We often hear strange snippets of conversation as we walk through public spaces. When was the last time you overheard something so interesting, ridiculous, or disturbing you really wanted to know what it was all about?
Who needs to eavesdrop when the tabloids and their like can do it so much better, and with images attached? No one can possibly compete with these mines of misinformation, and however far and wide you might manage to circulate the details of your neighbours’ latest domestic, it will pale into insignificance in the light of single word falling from Kim Kardashian’s perfectly sculpted lips, be it ever so inane, or – dare I say it – imagined.Furthermore, you can be fairly sure that next-door’s threats to kill each other will prove far less riveting than the fact that Beyonce has gone braless for a spread. And being realistic, if Bob and Dot do indeed kill each other, facts could prove a positive hindrance in comments to the TV news crews parked on your doorstep. Far more appropriate, it seems, to say they were a lovely couple – unless you reported their overheard threats to the police who did nothing, which is always good grist for the gossip mill.
There’s no denying that an overheard snippet or two, carefully handled, can cause gratifying ripples of discomfort through the neighbourhood, and if Twitter and FB are roped into service, you might possibly whip those ripples into waves of angst and drama. But bear in mind that if Bob and Dot are the litigious sort (and haven’t killed each other in the meantime) you could find yourself facing very unsportsmanlike accusations of libel and defamation. Far better to leave these risks to the tabloids, whose ability to pay is apparently bottomless.

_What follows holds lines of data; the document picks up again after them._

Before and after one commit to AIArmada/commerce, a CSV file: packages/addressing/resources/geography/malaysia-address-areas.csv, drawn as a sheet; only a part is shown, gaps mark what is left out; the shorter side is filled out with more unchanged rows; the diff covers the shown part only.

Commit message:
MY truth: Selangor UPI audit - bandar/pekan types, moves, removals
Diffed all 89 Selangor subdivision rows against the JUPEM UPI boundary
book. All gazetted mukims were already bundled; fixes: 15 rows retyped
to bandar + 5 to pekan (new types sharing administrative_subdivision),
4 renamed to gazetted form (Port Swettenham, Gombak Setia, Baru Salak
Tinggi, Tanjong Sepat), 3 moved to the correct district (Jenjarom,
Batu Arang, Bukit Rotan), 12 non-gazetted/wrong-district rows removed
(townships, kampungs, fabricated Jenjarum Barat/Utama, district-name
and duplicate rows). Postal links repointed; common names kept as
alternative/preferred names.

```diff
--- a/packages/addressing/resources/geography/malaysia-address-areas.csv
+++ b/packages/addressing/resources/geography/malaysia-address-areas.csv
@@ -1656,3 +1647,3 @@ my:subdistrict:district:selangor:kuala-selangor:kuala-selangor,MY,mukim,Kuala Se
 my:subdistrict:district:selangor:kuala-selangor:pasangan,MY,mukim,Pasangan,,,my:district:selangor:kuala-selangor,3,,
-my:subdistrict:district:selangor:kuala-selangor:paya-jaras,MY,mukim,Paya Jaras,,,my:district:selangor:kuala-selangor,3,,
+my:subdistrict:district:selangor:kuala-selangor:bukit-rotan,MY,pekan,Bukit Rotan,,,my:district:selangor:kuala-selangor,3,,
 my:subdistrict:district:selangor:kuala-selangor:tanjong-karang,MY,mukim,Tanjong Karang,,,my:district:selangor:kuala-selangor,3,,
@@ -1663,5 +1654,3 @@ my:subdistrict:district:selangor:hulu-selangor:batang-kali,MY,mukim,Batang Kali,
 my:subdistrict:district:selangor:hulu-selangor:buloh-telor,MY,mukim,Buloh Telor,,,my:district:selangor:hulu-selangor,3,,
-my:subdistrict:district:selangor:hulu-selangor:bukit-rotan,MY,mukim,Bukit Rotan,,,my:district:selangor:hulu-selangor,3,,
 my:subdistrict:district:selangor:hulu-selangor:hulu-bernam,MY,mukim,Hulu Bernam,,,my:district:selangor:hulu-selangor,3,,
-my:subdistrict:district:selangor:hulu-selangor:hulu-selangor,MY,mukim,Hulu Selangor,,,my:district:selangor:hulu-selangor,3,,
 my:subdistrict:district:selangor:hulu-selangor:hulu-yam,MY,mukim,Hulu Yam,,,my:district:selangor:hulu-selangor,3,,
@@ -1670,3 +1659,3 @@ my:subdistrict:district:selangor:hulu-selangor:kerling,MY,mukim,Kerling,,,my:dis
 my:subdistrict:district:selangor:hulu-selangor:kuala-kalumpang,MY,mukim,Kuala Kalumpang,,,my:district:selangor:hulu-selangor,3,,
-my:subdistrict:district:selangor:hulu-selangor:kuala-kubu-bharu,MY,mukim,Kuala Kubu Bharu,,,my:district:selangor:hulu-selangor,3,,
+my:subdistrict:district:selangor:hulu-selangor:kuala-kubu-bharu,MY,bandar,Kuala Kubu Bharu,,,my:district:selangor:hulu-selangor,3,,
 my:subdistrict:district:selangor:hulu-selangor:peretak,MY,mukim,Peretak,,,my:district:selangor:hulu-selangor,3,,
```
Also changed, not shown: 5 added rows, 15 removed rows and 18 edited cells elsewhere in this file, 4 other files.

As for titbits overheard in public places – the best source here is the library, where the popular topic is the current ailments and medical treatments of those not present. Do I want to know? Not really.